Initiative to the People: Election Candidacy Petition

The chairman of the Party of Commons has once again filed an initiative in Washington state for reform of the election candidacy petition system, which at this time makes poor candidates get more signatures when elected officeholders get pay raises. This system is fundamentally unfair and antidemocratic, and causes some candidates the loss of a fair chance to run for elected office. As a result, many incumbents run unopposed and the voters are left with no choice. Free and fair elections in Washington, and other states with the same type of system, have gone by the wayside. Conversely (as opposed to this new Initiative to the People), the U.S. Supreme Court recently allowed corporatists who care nothing for poor candidates or poor people to have much more influence over elections. This year, the initiative is to the People of Washington. Please, help us circulate petitions by writing the Party of Commons at the e-mail address below.

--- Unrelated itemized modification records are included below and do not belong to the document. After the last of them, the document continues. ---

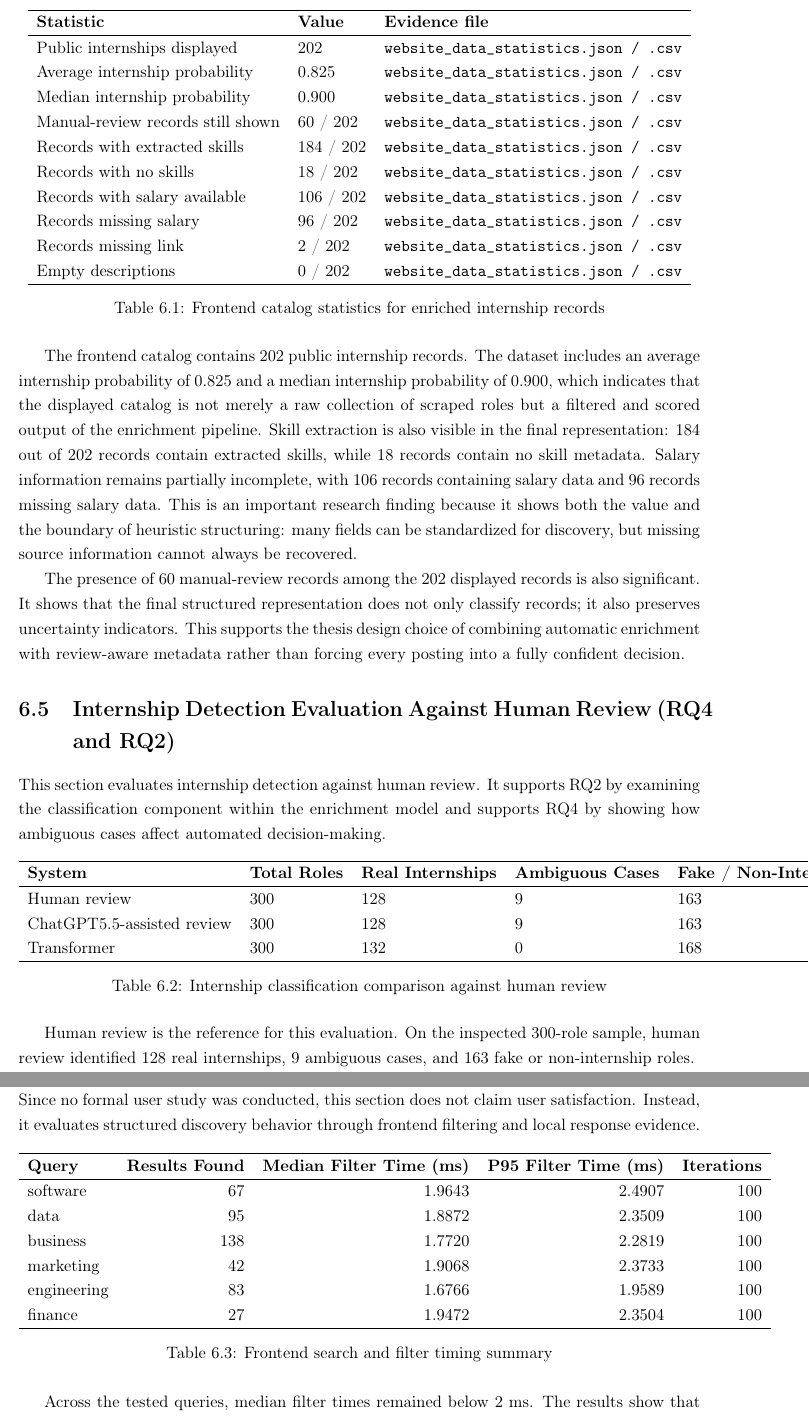
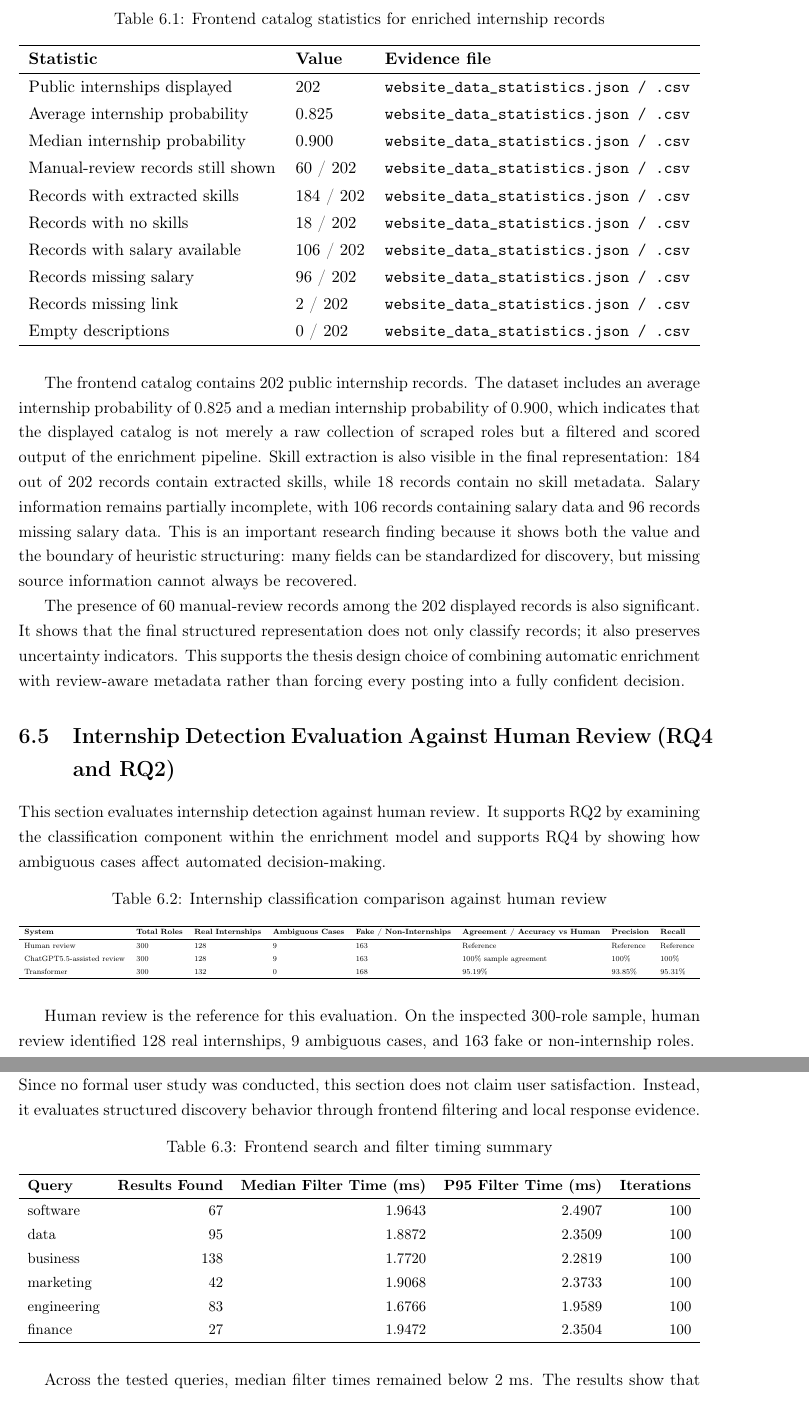
Before and after one commit to muadhbelkacem/c31, a LaTeX thesis (thesis.tex, which reads chapters/chapter6.tex): two parts of pages 75 and 76 of 122, joined at a grey line, cut so that both start at the same text. Compiled offline with pdfLaTeX.

Commit message:
Chapter 6

```diff
--- a/chapters/chapter6.tex
+++ b/chapters/chapter6.tex
@@ -111,6 +111,11 @@ frontend after processing.
 
 \begin{table}[H]
     \centering
+    \caption{Frontend catalog statistics for enriched internship records}
+    \label{tab:frontend-catalog-statistics}
+    \small
+    \renewcommand{\arraystretch}{1.12}
+    \resizebox{\textwidth}{!}{%
     \begin{tabular}{lll}
         \hline
         \textbf{Statistic} & \textbf{Value} & \textbf{Evidence file} \\
@@ -126,9 +131,8 @@ frontend after processing.
         Records missing link & 2 / 202 & \texttt{website\_data\_statistics.json / .csv} \\
         Empty descriptions & 0 / 202 & \texttt{website\_data\_statistics.json / .csv} \\
         \hline
-    \end{tabular}
-    \caption{Frontend catalog statistics for enriched internship records}
-    \label{tab:frontend-catalog-statistics}
+    \end{tabular}%
+    }
 \end{table}
 
 The frontend catalog contains 202 public internship records. The dataset includes an average internship
@@ -154,6 +158,11 @@ cases affect automated decision-making.
 
 \begin{table}[H]
     \centering
+    \caption{Internship classification comparison against human review}
+    \label{tab:internship-classification-comparison}
+    \scriptsize
+    \renewcommand{\arraystretch}{1.18}
+    \resizebox{\textwidth}{!}{%
     \begin{tabular}{llllllll}
         \hline
         \textbf{System} & \textbf{Total Roles} & \textbf{Real Internships} & \textbf{Ambiguous Cases} &
@@ -164,9 +173,8 @@ cases affect automated decision-making.
         ChatGPT5.5-assisted review & 300 & 128 & 9 & 163 & 100\% sample agreement & 100\% & 100\% \\
         Transformer & 300 & 132 & 0 & 168 & 95.19\% & 93.85\% & 95.31\% \\
         \hline
-    \end{tabular}
-    \caption{Internship classification comparison against human review}
-    \label{tab:internship-classification-comparison}
+    \end{tabular}%
+    }
 \end{table}
 
 Human review is the reference for this evaluation. On the inspected 300-role sample, human review
@@ -202,6 +210,11 @@ discovery behavior through frontend filtering and local response evidence.
 
 \begin{table}[H]
     \centering
+    \caption{Frontend search and filter timing summary}
+    \label{tab:frontend-search-filter-summary}
+    \small
+    \renewcommand{\arraystretch}{1.12}
+    \resizebox{\textwidth}{!}{%
     \begin{tabular}{lrrrr}
         \hline
         \textbf{Query} & \textbf{Results Found} & \textbf{Median Filter Time (ms)} &
@@ -214,9 +227,8 @@ discovery behavior through frontend filtering and local response evidence.
         engineering & 83 & 1.6766 & 1.9589 & 100 \\
         finance & 27 & 1.9472 & 2.3504 & 100 \\
         \hline
-    \end{tabular}
-    \caption{Frontend search and filter timing summary}
-    \label{tab:frontend-search-filter-summary}
+    \end{tabular}%
+    }
 \end{table}
 
 Across the tested queries, median filter times remained below 2 ms. The results show that enriched records
```
Also changed, not shown: chapters/chapter6.tex (25 more changed lines).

[revised on 3/4/10]

Party of Commons e-mail: Partyof…

Dirty Tricks in Hoosier Land

Evan Bayh, a Clinton-type Democrat from Indiana, decided he wasn't going to run for re-election as a national senator this year. His timing for making the unexpected announcement has been rather controversial as he made it right before the candidate filing time limit, thereby catching the political class in Indiana off guard. Apparently, in Indiana, some candidates, if not all, have to get petition signatures to make the ballot, so those who were not expecting a so-called open seat to develop in the senate race a day or so before the time limit were caught off guard. This was obviously planned by Bayh so that progressives in the state could not have enough time to run a candidate or two for the senate, thereby allowing the right wing Democrats, in charge of the Democratic Party apparatus in Indiana, the opportunity to name his replacement on the ballot. Republicans are also upset and want a court to extend the filing time limit.

The court should not approve a filing extension e…